    At the moment I like audiogalaxy’s pin feature where you can make a song or album available when offline

  • http://www.talkandroid.com Ryan Brooks

    Subsonic does it too, automatically. Music is “pre-cached” and thus, available if you go offline.

  • Portnoy Forward

    Sounds like this needs port forwarding. My music library is held on a satellite workstation that wireless connects to a home network through a wireless router. Opening ports is a pain in the behind and a dodgy proposition at best. Audiogalaxy doesn’t need any portion forwarding setup and neither does Google Music or Amazon Cloud. Audiogalaxy plays Flacs too. I don’t know what it’s streaming bitrates are but it sounds plenty good to me. And I drive around with Audiogalaxy without buffering problems. So you will have to do more convincing before I would switch.

  • http://www.talkandroid.com Ryan Brooks

    This does require port forwarding, hence the tutorial coming tomorrow. Subsonic plays Flac (and wav, ogg, whatever you want throw at it). Audiogalaxy does NOT stream at 320kbps, which is a must for audiophiles.
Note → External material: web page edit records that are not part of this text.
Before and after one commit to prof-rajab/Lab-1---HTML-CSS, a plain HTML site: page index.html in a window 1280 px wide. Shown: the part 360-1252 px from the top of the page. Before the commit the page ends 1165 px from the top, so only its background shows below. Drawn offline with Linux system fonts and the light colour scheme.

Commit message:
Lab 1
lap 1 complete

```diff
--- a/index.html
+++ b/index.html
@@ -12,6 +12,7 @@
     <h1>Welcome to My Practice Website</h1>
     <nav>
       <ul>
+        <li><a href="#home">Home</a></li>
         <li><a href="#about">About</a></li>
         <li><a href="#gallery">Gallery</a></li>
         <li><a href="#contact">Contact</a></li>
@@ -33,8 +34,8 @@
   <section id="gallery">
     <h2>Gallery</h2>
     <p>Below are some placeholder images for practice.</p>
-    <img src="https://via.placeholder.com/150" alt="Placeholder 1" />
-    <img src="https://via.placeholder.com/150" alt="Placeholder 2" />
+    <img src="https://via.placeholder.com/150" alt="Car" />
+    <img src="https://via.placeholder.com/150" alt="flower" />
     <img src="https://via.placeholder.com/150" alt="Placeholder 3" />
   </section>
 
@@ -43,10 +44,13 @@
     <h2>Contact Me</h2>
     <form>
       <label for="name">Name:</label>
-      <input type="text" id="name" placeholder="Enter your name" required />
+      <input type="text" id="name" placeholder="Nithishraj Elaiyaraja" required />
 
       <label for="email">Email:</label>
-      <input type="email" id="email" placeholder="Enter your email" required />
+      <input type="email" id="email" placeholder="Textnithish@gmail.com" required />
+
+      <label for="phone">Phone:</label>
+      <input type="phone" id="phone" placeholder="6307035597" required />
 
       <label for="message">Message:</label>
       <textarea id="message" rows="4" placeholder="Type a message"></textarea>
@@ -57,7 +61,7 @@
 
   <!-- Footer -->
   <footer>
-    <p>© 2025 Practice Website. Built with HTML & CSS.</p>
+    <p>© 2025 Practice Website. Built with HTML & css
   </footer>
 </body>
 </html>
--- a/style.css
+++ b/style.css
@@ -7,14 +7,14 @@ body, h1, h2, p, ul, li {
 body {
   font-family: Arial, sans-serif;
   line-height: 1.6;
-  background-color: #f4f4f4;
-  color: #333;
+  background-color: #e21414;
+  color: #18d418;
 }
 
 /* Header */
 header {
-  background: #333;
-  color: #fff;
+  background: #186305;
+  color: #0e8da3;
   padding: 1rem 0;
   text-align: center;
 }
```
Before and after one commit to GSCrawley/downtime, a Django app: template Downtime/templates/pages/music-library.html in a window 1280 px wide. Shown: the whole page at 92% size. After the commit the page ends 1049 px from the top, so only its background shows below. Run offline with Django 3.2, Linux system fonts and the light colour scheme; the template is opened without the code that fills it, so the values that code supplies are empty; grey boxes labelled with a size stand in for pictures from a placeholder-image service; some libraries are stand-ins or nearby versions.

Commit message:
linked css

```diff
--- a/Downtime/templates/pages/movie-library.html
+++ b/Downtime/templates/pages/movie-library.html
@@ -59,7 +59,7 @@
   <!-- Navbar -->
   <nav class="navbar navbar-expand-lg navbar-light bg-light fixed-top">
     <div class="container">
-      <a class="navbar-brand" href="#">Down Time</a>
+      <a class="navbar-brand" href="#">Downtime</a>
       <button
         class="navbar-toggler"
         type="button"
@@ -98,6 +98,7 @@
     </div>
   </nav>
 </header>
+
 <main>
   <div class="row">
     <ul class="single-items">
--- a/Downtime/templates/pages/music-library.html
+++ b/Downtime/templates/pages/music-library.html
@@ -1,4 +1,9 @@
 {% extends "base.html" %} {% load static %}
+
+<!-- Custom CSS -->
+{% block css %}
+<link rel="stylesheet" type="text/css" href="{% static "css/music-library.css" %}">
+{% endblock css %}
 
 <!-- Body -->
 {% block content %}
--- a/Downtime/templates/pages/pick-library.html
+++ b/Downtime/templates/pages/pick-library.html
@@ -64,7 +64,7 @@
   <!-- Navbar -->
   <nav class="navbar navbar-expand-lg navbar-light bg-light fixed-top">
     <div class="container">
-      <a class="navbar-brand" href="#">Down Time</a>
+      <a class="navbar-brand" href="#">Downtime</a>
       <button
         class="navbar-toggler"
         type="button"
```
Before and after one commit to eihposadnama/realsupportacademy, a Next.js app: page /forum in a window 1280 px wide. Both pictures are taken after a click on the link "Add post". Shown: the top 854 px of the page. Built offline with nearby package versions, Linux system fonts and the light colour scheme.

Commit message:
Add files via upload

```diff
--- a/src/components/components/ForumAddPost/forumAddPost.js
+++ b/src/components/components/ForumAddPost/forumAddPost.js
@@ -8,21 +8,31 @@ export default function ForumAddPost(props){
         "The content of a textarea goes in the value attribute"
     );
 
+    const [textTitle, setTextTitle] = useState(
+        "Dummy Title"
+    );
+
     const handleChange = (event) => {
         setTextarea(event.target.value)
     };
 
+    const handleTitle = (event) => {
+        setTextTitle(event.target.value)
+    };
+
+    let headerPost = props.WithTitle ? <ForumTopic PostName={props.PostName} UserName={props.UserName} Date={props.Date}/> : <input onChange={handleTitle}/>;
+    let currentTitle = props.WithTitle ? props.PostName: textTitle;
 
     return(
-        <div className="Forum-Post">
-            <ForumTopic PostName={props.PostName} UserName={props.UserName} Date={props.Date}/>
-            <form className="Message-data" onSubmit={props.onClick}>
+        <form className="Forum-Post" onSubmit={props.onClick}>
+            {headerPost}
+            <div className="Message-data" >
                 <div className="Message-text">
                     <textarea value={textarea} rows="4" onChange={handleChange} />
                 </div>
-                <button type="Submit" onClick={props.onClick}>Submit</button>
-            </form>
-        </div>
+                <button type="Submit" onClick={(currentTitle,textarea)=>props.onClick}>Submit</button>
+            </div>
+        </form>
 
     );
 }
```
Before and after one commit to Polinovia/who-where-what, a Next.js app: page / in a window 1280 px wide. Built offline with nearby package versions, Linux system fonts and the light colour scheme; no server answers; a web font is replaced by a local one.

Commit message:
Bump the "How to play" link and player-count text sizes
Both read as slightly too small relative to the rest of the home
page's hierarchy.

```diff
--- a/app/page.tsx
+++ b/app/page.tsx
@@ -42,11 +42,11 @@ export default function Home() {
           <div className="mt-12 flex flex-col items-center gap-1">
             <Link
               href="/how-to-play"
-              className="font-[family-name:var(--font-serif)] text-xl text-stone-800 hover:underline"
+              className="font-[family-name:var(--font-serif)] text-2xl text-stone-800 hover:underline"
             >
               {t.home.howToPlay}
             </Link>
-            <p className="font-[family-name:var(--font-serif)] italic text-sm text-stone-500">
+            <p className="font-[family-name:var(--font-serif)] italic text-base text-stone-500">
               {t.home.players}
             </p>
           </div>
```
    Not to mention Subsonic supports video, linking of songs, separate user accounts so that you can share your library, and it even works as a psuedo-FTP server, making your music readily downloadable as a zip package if you so choose.

    I am absolutely biased toward Subsonic, but I also feel like anyone would be if they tried it :)

  • http://www.talkandroid.com Ryan Brooks